This new investigative track is in addition to the focus on classified material found on Clinton’s personal server.
"The agents are investigating the possible intersection of Clinton Foundation donations, the dispensation of State Department contracts and whether regular processes were followed," one source said.
The development follows press reports over the past year about the potential overlap of State Department and Clinton Foundation work, and questions over whether donors benefited from their contacts inside the administration.
The Clinton Foundation is a public charity, known as a 501(c)(3). It had grants and contributions in excess of $144 million in 2013, the most current available data.
Inside the FBI, pressure is growing to pursue the case.
One intelligence source told Fox News that FBI agents would be “screaming” if a prosecution is not pursued because “many previous public corruption cases have been made and successfully prosecuted with much less evidence than what is emerging in this investigation.”
The FBI is particularly on edge in the wake of how the case of former CIA Director David Petraeus was handled.
One of the three sources said some FBI agents felt Petraeus was given a slap on the wrist for sharing highly classified information with his mistress and biographer Paula Broadwell, as well as lying to FBI agents about his actions.

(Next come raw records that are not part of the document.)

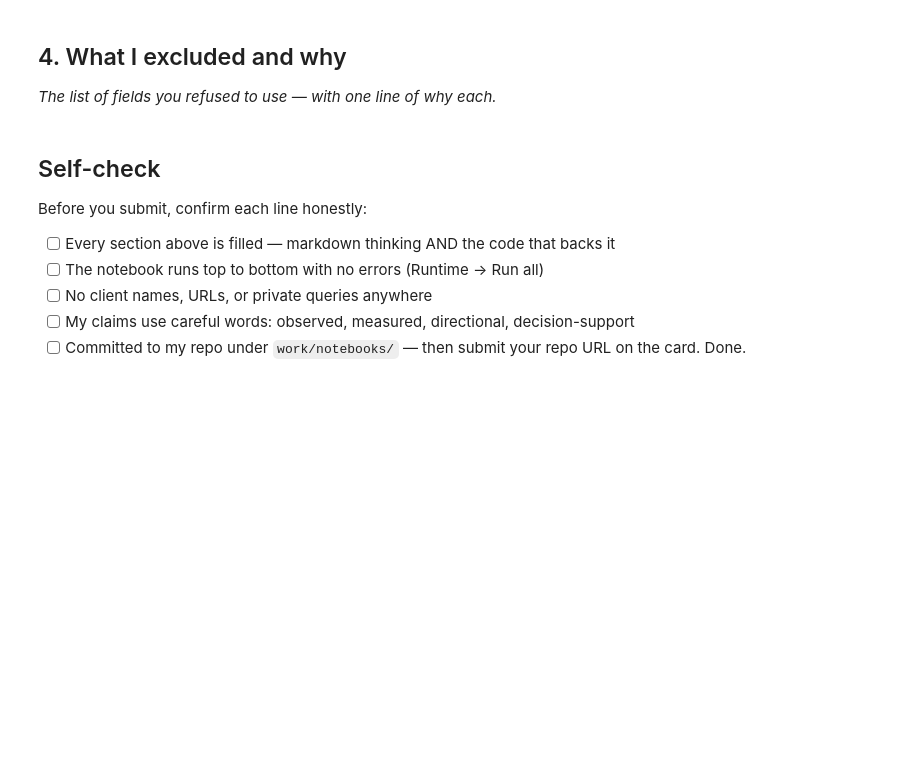
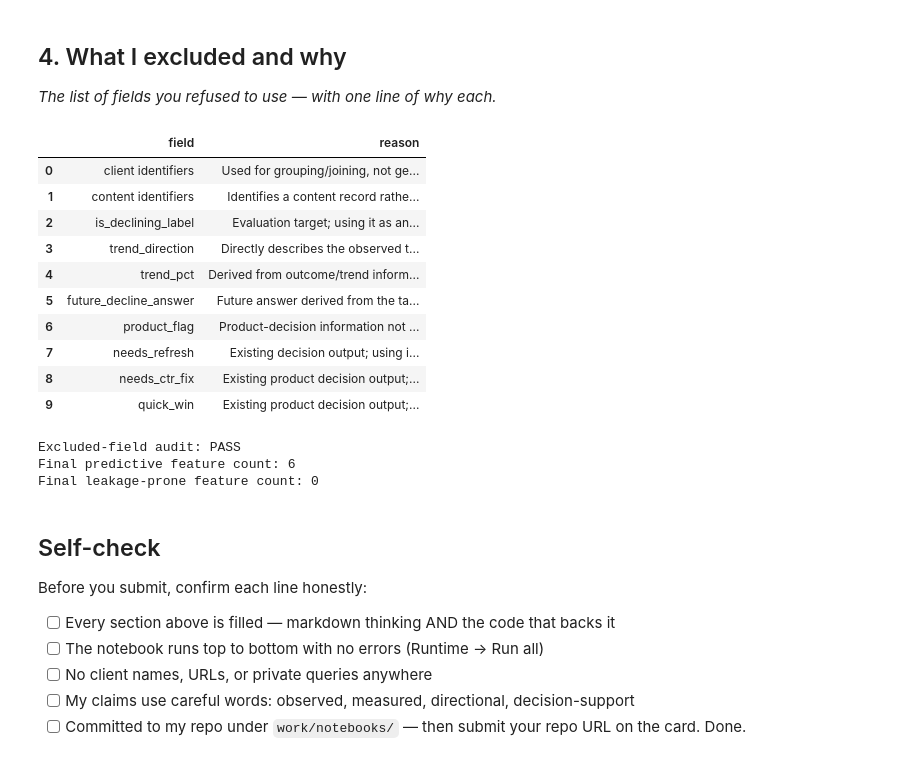
Before and after one commit to MuhammadAhmed196/flyrank-ml-internship, a Jupyter notebook: work/notebooks/w03_feature_leakage_check.ipynb, the cells around one changed output. Saved outputs shown, nothing was run; the diff lists cells and outputs as text; code cells hidden in the pictures; blank space fills up the shorter version.

```diff
--- a/work/notebooks/w03_feature_leakage_check.ipynb
+++ b/work/notebooks/w03_feature_leakage_check.ipynb
@@ -37,3 +219,57 @@ This skeleton is yours to fill. Work the sections **in order** — each one has
+# %%
+# This cell is for CODE (numbers, a query, a check).
+# Write your text answer in the cell ABOVE this one — typing sentences here breaks Run All.
+# ---------------------------------------------------------
+# SECTION 4 — WHAT I EXCLUDED AND WHY
+# ---------------------------------------------------------
+
+excluded_fields = pd.DataFrame({
+    "field": [
+        "client identifiers",
+        "content identifiers",
+        "is_declining_label",
+        "trend_direction",
+        "trend_pct",
+        "future_decline_answer",
+        "product_flag",
+        "needs_refresh",
+        "needs_ctr_fix",
+        "quick_win"
+    ],
+    "reason": [
+        "Used for grouping/joining, not generalizable predictive behavior.",
+        "Identifies a content record rather than a generalizable signal.",
+        "Evaluation target; using it as an input would directly leak the answer.",
+        "Directly describes the observed trend and can encode the target relationship.",
+        "Derived from outcome/trend information and therefore leakage-prone.",
+        "Future answer derived from the target; direct leakage.",
+        "Product-decision information not intended as a predictive feature.",
+        "Existing decision output; using it would duplicate the decision rule.",
+        "Existing product decision output; not an independent predictive signal.",
+        "Existing product decision output; not an independent predictive signal."
+    ]
+})
+
+display(excluded_fields)
+
+print("\nExcluded-field audit: PASS")
+print("Final predictive feature count:", len(available_features))
+print("Final leakage-prone feature count:", len(used_as_features))
+# %% [output]
+|  | field | reason |
+| 0 | client identifiers | Used for grouping/joining, not ge... |
+| 1 | content identifiers | Identifies a content record rathe... |
+| 2 | is_declining_label | Evaluation target; using it as an... |
+| 3 | trend_direction | Directly describes the observed t... |
+| 4 | trend_pct | Derived from outcome/trend inform... |
+| 5 | future_decline_answer | Future answer derived from the ta... |
+| 6 | product_flag | Product-decision information not ... |
+| 7 | needs_refresh | Existing decision output; using i... |
+| 8 | needs_ctr_fix | Existing product decision output;... |
+| 9 | quick_win | Existing product decision output;... |
+Excluded-field audit: PASS
+Final predictive feature count: 6
+Final leakage-prone feature count: 0
 # %% [markdown]
 ## Self-check
 
```
Also changed, not shown: parts of 8 cells of this notebook.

Petraeus pleaded guilty to a misdemeanor in March 2015 after a two-plus-year federal investigation in which Attorney General Eric Holder initially declined to prosecute.
In the Petraeus case, the exposure of classified information was assessed to be limited.
By contrast, in the Clinton case, the number of classified emails has risen to at least 1,340. A 2015 appeal by the State Department to challenge the “Top Secret” classification of at least two emails failed and, as Fox News first reported, is now considered a settled matter.
It is unclear which of the two lines of inquiry was opened first by the FBI and whether they eventually will be combined and presented before a special grand jury. One intelligence source said the public corruption angle dates back to at least April 2015. On their official website, the FBI lists "public corruption as the FBI's top criminal priority."
Fox News is told that about 100 special agents assigned to the investigations also were asked to sign non-disclosure agreements, with as many as 50 additional agents on “temporary duty assignment,” or TDY. The request to sign a new NDA could reflect that agents are handling the highly classified material in the emails, or serve as a reminder not to leak about the case, or both.
"The pressure on the lead agents is brutal," a second source said. "Think of it like a military operation, you might need tanks called in along with infantry."
Separately, a former high-ranking State Department official emphasized to Fox News that Clinton’s deliberate non-use of her government email address may be increasingly “significant.”
“It is virtually automatic when one comes on board at the State Department to be assigned an email address,” the source said.
“It would have taken an affirmative act not to have one assigned ... and it would also mean it was all planned out before she took office. This certainly raises questions about the so-called legal advice she claimed to have received from inside the State Department that what she was doing was proper."
On Sunday, when asked about her email practices while secretary of state, Clinton insisted to CBS News’ "Face The Nation," "there is no there, there."
Catherine Herridge is an award-winning Chief Intelligence correspondent for FOX News Channel (FNC) based in Washington, D.C. She covers intelligence, the Justice Department and the Department of Homeland Security. Herridge joined FNC in 1996 as a London-based correspondent.